How do I make it so that code runs when the security system is stopping it?
Security exceptions occur when code attempts to perform actions for which it has not been granted permission. Permissions are granted based on what is known about code; especially its location. For example, code run from the Internet is given fewer permissions than that run from the local machine because experience has proven that it is generally less reliable. So, to allow code to run that is failing due to security exceptions, you must increase the permissions granted to it. One simple way to do so is to move the code to a more trusted location (such as the local file system). But this won't work in all cases (web applications are a good example, and intranet applications on a corporate network are another). So, instead of changing the code's location, you can also change security policy to grant more permissions to that location. This is done using either the .NET Framework Configuration tool or the code access security policy utility (caspol.exe). If you are the code's de
veloper or publisher, you may also digitally sign it and then modify security policy to grant more permissions to code bearing that signature. When taking any of these actions, however, remember that code is given fewer permissions because it is not from an identifiably trustworthy source—before you move code to your local machine or change security policy, you should be sure that you trust the code to not perform malicious or damaging actions.
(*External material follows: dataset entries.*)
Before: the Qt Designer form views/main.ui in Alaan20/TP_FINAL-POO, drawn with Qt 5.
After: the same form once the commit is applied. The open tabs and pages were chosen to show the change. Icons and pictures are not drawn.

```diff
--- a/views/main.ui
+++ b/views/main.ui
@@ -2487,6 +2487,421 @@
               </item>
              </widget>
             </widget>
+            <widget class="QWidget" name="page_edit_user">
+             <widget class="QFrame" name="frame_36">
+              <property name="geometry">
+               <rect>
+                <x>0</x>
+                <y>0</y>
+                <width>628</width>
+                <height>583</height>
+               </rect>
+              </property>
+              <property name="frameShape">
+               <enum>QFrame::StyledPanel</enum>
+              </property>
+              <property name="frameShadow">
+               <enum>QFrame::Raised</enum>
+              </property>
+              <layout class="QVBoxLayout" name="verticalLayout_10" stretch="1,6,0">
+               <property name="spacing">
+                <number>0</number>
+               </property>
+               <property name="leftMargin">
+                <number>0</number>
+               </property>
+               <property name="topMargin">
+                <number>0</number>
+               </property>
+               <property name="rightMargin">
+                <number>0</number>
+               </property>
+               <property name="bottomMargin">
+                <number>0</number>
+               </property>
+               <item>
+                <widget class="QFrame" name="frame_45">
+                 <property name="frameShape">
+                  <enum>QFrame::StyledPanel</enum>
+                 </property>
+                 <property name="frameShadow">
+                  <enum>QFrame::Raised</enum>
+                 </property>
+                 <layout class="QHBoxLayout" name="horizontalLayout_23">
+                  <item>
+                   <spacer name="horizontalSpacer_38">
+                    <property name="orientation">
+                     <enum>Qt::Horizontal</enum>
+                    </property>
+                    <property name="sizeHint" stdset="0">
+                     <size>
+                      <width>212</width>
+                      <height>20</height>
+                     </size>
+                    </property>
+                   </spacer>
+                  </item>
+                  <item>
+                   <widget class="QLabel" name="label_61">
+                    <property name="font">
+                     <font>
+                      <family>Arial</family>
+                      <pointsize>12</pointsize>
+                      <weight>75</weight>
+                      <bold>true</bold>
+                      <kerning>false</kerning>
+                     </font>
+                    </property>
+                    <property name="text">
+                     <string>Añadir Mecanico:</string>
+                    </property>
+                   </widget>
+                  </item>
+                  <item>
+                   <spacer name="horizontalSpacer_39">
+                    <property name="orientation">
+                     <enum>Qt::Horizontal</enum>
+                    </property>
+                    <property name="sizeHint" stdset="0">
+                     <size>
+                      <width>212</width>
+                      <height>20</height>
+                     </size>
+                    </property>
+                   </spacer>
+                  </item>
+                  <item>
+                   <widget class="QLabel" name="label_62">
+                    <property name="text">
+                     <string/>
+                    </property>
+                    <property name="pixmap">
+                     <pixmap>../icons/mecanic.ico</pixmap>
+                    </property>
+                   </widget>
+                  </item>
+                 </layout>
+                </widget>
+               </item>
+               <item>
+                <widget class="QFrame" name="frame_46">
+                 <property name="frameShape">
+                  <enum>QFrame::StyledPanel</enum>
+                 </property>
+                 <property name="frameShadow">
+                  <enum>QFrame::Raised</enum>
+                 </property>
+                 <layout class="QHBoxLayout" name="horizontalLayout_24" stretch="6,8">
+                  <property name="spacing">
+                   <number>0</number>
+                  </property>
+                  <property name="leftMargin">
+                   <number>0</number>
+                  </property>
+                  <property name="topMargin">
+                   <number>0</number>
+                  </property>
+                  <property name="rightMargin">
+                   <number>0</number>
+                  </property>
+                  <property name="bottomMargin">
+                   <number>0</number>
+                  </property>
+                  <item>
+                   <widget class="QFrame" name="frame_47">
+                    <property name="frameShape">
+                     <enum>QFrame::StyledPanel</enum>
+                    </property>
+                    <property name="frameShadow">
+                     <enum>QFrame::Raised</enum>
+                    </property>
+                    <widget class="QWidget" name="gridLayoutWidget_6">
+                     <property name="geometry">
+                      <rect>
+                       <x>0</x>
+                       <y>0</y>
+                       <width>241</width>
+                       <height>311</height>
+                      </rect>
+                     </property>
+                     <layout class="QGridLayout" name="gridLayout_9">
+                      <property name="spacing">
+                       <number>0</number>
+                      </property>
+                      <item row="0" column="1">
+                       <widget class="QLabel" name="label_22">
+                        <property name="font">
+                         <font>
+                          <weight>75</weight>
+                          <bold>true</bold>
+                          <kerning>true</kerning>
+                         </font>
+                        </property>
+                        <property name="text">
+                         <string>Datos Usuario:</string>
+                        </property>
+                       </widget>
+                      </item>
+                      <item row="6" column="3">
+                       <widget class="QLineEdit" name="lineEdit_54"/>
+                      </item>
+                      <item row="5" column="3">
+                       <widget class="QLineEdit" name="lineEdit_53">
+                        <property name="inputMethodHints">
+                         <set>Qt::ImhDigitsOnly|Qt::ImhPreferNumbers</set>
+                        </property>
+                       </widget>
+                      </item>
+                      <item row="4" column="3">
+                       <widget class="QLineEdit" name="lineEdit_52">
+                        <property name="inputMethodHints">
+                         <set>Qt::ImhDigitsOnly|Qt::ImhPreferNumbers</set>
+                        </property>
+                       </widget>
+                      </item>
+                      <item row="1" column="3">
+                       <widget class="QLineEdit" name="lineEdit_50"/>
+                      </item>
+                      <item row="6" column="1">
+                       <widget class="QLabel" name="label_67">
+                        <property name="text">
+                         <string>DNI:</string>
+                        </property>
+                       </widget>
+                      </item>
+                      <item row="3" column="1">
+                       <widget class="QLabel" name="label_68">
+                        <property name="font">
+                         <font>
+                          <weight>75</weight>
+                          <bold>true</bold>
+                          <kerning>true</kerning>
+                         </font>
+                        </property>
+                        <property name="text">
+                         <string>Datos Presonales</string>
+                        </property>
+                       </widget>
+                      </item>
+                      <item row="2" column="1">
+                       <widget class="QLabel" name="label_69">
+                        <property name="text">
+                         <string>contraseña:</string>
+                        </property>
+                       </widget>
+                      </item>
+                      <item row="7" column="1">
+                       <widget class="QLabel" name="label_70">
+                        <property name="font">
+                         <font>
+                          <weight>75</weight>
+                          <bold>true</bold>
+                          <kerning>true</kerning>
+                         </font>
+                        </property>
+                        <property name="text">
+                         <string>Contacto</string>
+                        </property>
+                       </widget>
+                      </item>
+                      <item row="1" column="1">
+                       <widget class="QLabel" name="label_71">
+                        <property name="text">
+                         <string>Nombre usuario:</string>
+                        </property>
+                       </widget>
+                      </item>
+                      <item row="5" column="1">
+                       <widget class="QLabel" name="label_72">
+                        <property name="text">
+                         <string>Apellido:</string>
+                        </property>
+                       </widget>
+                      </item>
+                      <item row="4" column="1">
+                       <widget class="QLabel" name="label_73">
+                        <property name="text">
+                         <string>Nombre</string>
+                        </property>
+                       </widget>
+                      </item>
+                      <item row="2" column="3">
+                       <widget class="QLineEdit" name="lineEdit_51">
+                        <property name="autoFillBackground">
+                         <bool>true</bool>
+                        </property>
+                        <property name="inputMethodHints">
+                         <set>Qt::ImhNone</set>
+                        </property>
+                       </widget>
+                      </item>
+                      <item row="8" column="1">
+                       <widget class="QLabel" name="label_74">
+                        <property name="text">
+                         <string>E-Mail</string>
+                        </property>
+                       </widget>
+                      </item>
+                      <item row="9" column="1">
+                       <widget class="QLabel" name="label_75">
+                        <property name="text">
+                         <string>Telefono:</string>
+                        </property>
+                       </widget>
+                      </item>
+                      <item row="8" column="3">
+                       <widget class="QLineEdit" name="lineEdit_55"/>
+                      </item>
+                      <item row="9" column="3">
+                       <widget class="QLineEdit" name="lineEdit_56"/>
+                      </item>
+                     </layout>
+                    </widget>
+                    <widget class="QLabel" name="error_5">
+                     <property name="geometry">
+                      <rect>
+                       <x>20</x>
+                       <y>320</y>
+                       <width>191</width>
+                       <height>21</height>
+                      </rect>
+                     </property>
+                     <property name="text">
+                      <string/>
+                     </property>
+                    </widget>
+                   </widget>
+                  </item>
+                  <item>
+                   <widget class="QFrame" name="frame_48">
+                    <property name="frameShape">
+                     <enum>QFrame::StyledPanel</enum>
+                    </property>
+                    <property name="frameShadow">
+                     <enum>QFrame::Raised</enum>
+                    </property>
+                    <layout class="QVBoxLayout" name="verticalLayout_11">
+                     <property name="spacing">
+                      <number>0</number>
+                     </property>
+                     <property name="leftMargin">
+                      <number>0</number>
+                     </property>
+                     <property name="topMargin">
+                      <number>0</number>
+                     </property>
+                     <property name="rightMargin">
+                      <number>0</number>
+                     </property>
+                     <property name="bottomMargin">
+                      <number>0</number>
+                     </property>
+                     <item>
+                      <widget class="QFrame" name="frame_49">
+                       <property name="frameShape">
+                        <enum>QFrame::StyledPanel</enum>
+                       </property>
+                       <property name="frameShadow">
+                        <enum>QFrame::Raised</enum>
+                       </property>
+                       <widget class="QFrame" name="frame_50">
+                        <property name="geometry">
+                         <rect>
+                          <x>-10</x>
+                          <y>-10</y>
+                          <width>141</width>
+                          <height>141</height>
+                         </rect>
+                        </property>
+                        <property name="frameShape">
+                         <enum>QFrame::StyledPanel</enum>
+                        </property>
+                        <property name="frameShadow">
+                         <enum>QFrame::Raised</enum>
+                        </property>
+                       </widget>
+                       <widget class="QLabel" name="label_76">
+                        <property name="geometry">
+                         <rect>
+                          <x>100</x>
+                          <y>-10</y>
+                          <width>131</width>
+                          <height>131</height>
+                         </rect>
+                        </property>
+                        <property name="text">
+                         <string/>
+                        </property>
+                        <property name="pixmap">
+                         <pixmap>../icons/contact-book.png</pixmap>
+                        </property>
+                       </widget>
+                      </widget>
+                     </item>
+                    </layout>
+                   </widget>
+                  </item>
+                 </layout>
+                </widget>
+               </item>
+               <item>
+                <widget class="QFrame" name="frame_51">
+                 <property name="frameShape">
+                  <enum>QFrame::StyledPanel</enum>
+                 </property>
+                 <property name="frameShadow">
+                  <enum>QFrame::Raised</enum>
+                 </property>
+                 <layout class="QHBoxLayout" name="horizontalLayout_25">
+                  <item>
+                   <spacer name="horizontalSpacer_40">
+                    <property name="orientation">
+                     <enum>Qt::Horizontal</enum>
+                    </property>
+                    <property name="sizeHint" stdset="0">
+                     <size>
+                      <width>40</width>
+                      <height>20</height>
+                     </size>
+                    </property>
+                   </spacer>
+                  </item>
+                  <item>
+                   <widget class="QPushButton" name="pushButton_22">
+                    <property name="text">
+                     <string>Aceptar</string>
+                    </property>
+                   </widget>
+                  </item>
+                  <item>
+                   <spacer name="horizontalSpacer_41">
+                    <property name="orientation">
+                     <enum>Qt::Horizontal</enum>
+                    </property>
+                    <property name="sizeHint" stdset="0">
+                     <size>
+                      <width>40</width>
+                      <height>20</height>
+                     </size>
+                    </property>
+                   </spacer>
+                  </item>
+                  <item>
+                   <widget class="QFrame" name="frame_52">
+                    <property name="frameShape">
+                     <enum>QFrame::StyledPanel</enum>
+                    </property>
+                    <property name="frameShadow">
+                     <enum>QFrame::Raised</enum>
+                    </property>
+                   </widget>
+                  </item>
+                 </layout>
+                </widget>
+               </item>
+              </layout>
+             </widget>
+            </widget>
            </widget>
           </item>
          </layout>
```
How do I administer security for my machine? For an enterprise?
The .NET Framework includes the .NET Framework Configuration tool, an MMC snap-in (mscorcfg.msc), to configure several aspects of the CLR including security policy. The snap-in not only supports administering security policy on the local machine, but also creates enterprise policy deployment packages compatible with System Management Server and Group Policy. A command line utility, CASPol.exe, can also be used to script policy changes on the computer. In order to run either tool, in a command prompt, change the current directory to the installation directory of the .NET Framework (located in %windir%\Microsoft.Net\Framework\v1.0.2914.16\) and type mscorcfg.msc or caspol.exe.
How does evidence-based security work with Windows 2000 security?
Evidence-based security (which authorizes code) works together with Windows 2000 security (which is based on log on identity). For example, to access a file, managed code must have both the code access security file permission and must also be running under a log on identity that has NTFS file access rights. The managed libraries that are included with the .NET Framework also provide classes for role-based security. These allow the application to work with Windows log on identities and user groups.